Why do people like horror movies?
“I like seeing how crazy things can get,” said David Day, who is hosting a monthly Cult of Horror series at the Kiggins Theatre with his friend Bryce Hanson. The two have a weekly podcast, Horror Movie Talk.
On the fourth Fridays in April, May and June, the Cult of Horror will bring spooky music and decor, games and raffles, a little introduction and discussion about the upcoming film, as well as a mandatory tongue-in-cheek “cult ritual” inducting newbies into Day and Hanson’s legions of darkness.
Silly costumes are encouraged.
“We’ll play some audience-participation games. This is not a dangerous cult,” Hanson said.
“It’s a lot of laughs,” Day said. “We wanted to make this an event and make it fun.”
Watching scary movies on TV simply cannot compete with experiencing all their gory glory at the cinema, he said.
Horror Movie Talk has surprised its creators by shooting up the ranks of movie-review podcasts during four years of weekly episodes, Day said. When The Columbian checked last week, it was Apple’s No. 52 movie-review podcast in the U.S.
IF YOU GO
Kiggins Theatre: 1011 Main St., Vancouver; kigginstheatre.com
Liberty Theatre: 315 N.E. Fourth Ave., Camas; camasliberty.com
The next Cult of Horror film, screening on April 22, features a suspicious Tom Hanks spying on his weird new neighbors in a 1989 horror-comedy called “The ’Burbs.”
“It’s an obscure and underappreciated gem,” Hanson said.
To help downtown passersby discover the evil buried in “The ’Burbs,” he added, the Cult of Horror will station a slightly monstrous “town crier” outside the Kiggins’ lobby to proclaim the news. (The town crier is a large-framed friend of Hanson’s, he said.)
“We want to welcome everyone into the cult,” Day said.
The Cult of Horror continues May 27 with David Cronenberg’s 1986 sci-fi nightmare “The Fly,” and finishes up on June 24 with the psychological and demonic “Hereditary,” a 2018 film featuring Toni Collette and an impressive array of headless costars.
Is she dead?
A similar but subtler sort of horror pervades “Laura,” the April installment in Kiggins’ monthly Noir Nights series of anxious classics from the golden age of black-and-white filmmaking.
“Laura,” released in 1944, features Dana Andrews as a tough New York City detective digging into the mysterious identity of a glamorous murder victim — and falling in love even as the dead woman’s status morphs to “It’s complicated.”

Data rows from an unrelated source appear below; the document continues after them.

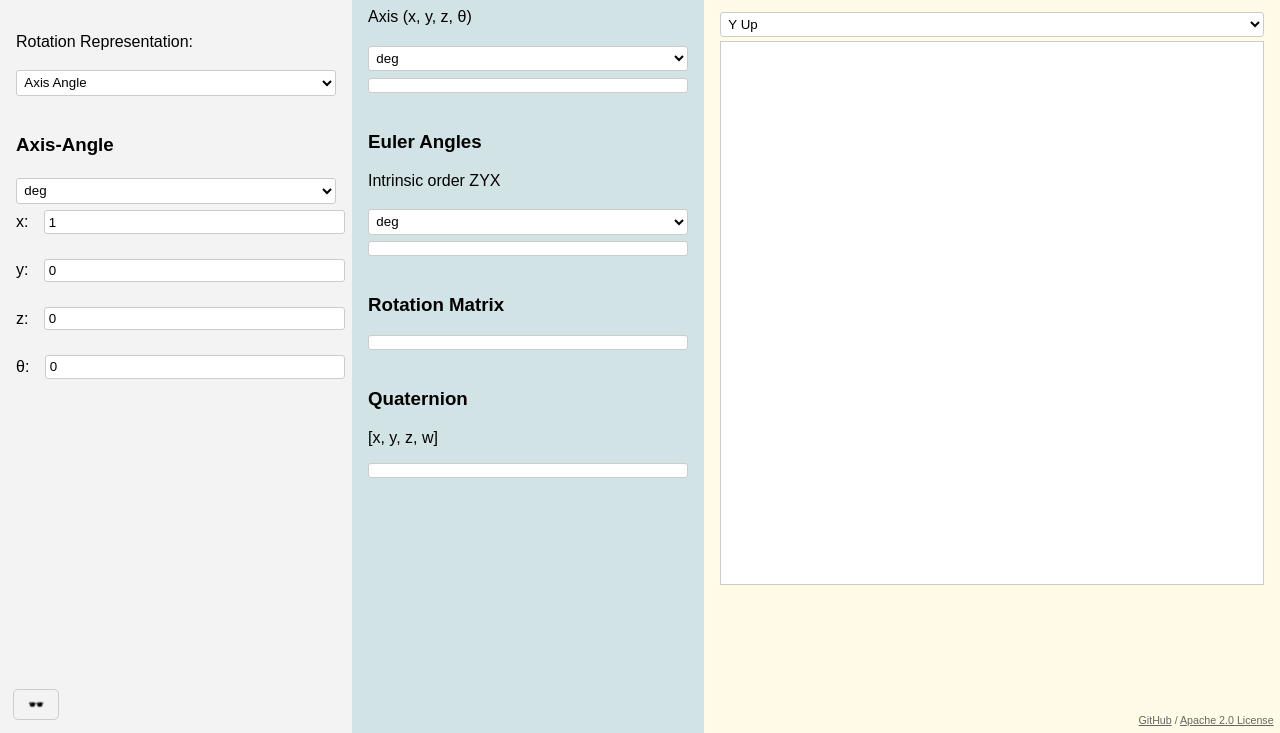
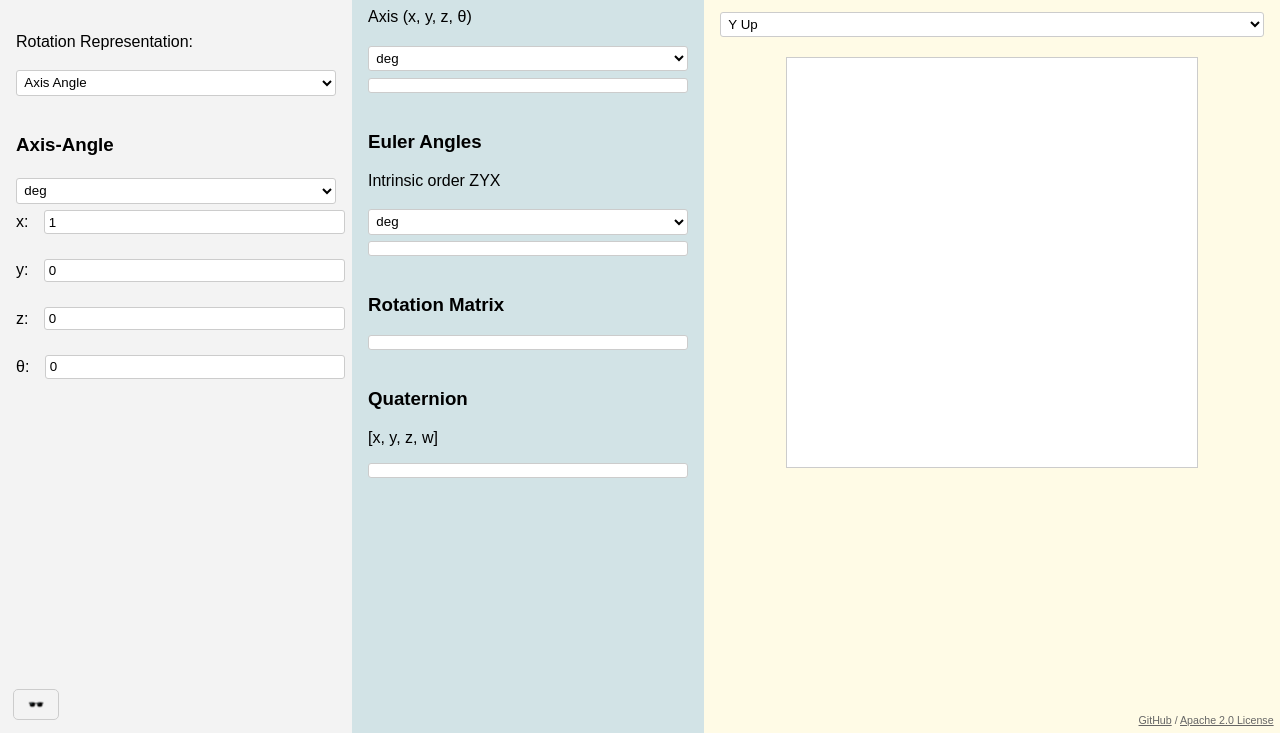
Before and after one commit to irisxu02/3d-rotation-calculator, a website: page index.html in a window 1280 px wide. Shown: the part 67-800 px from the top of the page. Drawn offline with nearby package versions, Linux system fonts and the light colour scheme; a script that the page names is missing.

Commit message:
Add screenshot to README and improve canvas layout styling (#2)
* Add img to README.md

* Fix formatting of viz canvas

```diff
--- a/index.html
+++ b/index.html
@@ -110,7 +110,9 @@
             <option value="1,0,0">X Up</option>
             <option value="0,0,1">Z Up</option>
         </select>
-        <canvas id="canvas" width="400" height="400"></canvas>
+        <div id="canvas-container">
+            <canvas id="canvas" width="400" height="400"></canvas>
+        </div>
     </div>
 
     <button id="darkModeToggle">🕶️</button>
--- a/style.css
+++ b/style.css
@@ -44,7 +44,7 @@ body {
 
 #outputs {
   width: 25%;
-  min-width: 200px;
+  min-width: 250px;
   padding: 1em;
   background: var(--bg-outputs);
   display: flex;
@@ -57,17 +57,27 @@ body {
   flex: 1;
   background: var(--bg-right);
   padding: 1em;
-  overflow-y: auto;
+  padding-bottom: 4em;
+  display: flex;
+  flex-direction: column;
+  overflow-y: hidden;
+}
+
+#canvas-container {
+  display: flex;
+  justify-content: center;
+  align-items: center;
+  padding: 1em;
+  margin-bottom: 4em;
 }
 
 #canvas {
   background: var(--bg-canvas);
   border: 1px solid var(--border-color);
-  width: 100%;
+  width: 80%;
+  max-width: 80%;
   aspect-ratio: 1 / 1;
   display: block;
-  box-sizing: border-box;
-  max-width: 100%;
 }
 
 label {
```
Also changed, not shown: README.md, screenshot.png (added).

Directed by Otto Preminger, “Laura” also stars Gene Tierney, Clifton Webb and Vincent Price, playing against his creepy type as Laura’s milquetoast fiance. The outrageous twists and turns are so skillfully handled, they keep pulling viewers closer to the mystery, just like Andrews’ haunted detective.
If you prefer thrills and chills that stay reliably non-murderous and even musical, try the latest installment in the Vancouver Symphony Orchestra’s series of silent film comedies accompanied by a live chamber orchestra.
A double-feature of short films is set for tonight. “Pass the Gravy,” from 1928, stars Max Davidson and tells the tale of warring neighbors, their children’s engagement and a prizewinning chicken. Pianist Rodney Sauer will provide live, improvised accompaniment.
Then comes the 1924 Buster Keaton classic “Sherlock Jr.,” featuring the silent film genius as a woeful film projectionist-turned-detective. “Sherlock Jr.” features many of the jaw-dropping stunts that established Keaton as the stone-faced king of Hollywood’s gag men.
A small group featuring Sauer and members of the Vancouver Symphony Orchestra will provide live musical accompaniment.
Here’s a different way of celebrating the Easter holiday: by viewing some of the world’s greatest artistic depictions of the final days, death and resurrection of Jesus.
“Easter in Art,” a sumptuous documentary subtitled “The Greatest Story Ever Painted,” screens April 13 and 17 at the Liberty Theatre in Camas. It’s part of the ongoing “Exhibitions on Screen” series that takes deep dives into art history and great museums around the world.
Directed by Phil Grabsky and filmed in Jerusalem, as well as all over Europe and the U.S., “Easter in Art” surveys two millennia of art history and reveals the changing ways artists have depicted the Easter story.